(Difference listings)
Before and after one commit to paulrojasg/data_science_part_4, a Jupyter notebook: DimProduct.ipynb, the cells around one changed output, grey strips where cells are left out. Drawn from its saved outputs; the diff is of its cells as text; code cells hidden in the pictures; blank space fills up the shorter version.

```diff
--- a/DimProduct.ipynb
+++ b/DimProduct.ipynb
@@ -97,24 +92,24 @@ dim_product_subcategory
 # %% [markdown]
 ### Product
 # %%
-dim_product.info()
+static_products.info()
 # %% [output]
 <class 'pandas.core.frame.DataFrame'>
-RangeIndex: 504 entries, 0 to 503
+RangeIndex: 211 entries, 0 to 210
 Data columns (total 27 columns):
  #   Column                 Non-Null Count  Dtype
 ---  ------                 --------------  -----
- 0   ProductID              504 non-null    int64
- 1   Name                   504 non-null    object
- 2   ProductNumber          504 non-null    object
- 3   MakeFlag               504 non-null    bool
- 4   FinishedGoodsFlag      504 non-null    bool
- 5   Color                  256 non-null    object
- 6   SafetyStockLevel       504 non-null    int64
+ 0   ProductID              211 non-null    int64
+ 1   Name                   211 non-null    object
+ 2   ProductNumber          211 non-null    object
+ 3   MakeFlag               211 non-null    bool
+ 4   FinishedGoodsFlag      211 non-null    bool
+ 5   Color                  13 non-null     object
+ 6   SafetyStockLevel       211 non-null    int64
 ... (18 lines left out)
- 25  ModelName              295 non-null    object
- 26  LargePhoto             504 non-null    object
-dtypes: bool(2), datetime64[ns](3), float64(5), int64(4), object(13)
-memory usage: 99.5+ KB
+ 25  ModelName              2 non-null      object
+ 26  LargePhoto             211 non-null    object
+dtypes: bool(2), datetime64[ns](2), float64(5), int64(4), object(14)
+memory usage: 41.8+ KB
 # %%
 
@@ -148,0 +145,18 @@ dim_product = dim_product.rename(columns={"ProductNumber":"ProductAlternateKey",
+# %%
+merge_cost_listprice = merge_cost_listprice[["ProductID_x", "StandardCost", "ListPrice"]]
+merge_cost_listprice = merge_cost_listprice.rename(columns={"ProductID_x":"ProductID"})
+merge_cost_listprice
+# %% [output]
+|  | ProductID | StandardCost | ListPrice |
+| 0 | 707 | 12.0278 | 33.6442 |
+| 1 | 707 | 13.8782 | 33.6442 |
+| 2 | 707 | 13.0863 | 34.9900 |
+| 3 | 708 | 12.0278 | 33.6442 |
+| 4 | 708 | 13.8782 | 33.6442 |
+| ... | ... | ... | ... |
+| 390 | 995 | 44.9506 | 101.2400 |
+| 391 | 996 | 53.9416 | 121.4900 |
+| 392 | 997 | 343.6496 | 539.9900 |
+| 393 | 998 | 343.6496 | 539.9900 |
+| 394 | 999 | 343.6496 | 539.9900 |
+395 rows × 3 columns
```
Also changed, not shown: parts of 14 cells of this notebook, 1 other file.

### PROBLEM REQUIREMENTS
Type the data out again, exactly.

### COMPLETED TASK
Before and after one commit to paulrojasg/data_science_part_4, a Jupyter notebook: DimProduct.ipynb, the cells around one changed output, grey strips where cells are left out. Drawn from its saved outputs; the diff is of its cells as text; code cells hidden in the pictures; blank space fills up the shorter version.

```diff
--- a/DimProduct.ipynb
+++ b/DimProduct.ipynb
@@ -97,24 +92,24 @@ dim_product_subcategory
 # %% [markdown]
 ### Product
 # %%
-dim_product.info()
+static_products.info()
 # %% [output]
 <class 'pandas.core.frame.DataFrame'>
-RangeIndex: 504 entries, 0 to 503
+RangeIndex: 211 entries, 0 to 210
 Data columns (total 27 columns):
  #   Column                 Non-Null Count  Dtype
 ---  ------                 --------------  -----
- 0   ProductID              504 non-null    int64
- 1   Name                   504 non-null    object
- 2   ProductNumber          504 non-null    object
- 3   MakeFlag               504 non-null    bool
- 4   FinishedGoodsFlag      504 non-null    bool
- 5   Color                  256 non-null    object
- 6   SafetyStockLevel       504 non-null    int64
+ 0   ProductID              211 non-null    int64
+ 1   Name                   211 non-null    object
+ 2   ProductNumber          211 non-null    object
+ 3   MakeFlag               211 non-null    bool
+ 4   FinishedGoodsFlag      211 non-null    bool
+ 5   Color                  13 non-null     object
+ 6   SafetyStockLevel       211 non-null    int64
 ... (18 lines left out)
- 25  ModelName              295 non-null    object
- 26  LargePhoto             504 non-null    object
-dtypes: bool(2), datetime64[ns](3), float64(5), int64(4), object(13)
-memory usage: 99.5+ KB
+ 25  ModelName              2 non-null      object
+ 26  LargePhoto             211 non-null    object
+dtypes: bool(2), datetime64[ns](2), float64(5), int64(4), object(14)
+memory usage: 41.8+ KB
 # %%
 
@@ -148,0 +145,18 @@ dim_product = dim_product.rename(columns={"ProductNumber":"ProductAlternateKey",
+# %%
+merge_cost_listprice = merge_cost_listprice[["ProductID_x", "StandardCost", "ListPrice"]]
+merge_cost_listprice = merge_cost_listprice.rename(columns={"ProductID_x":"ProductID"})
+merge_cost_listprice
+# %% [output]
+|  | ProductID | StandardCost | ListPrice |
+| 0 | 707 | 12.0278 | 33.6442 |
+| 1 | 707 | 13.8782 | 33.6442 |
+| 2 | 707 | 13.0863 | 34.9900 |
+| 3 | 708 | 12.0278 | 33.6442 |
+| 4 | 708 | 13.8782 | 33.6442 |
+| ... | ... | ... | ... |
+| 390 | 995 | 44.9506 | 101.2400 |
+| 391 | 996 | 53.9416 | 121.4900 |
+| 392 | 997 | 343.6496 | 539.9900 |
+| 393 | 998 | 343.6496 | 539.9900 |
+| 394 | 999 | 343.6496 | 539.9900 |
+395 rows × 3 columns
```
Also changed, not shown: parts of 14 cells of this notebook, 1 other file.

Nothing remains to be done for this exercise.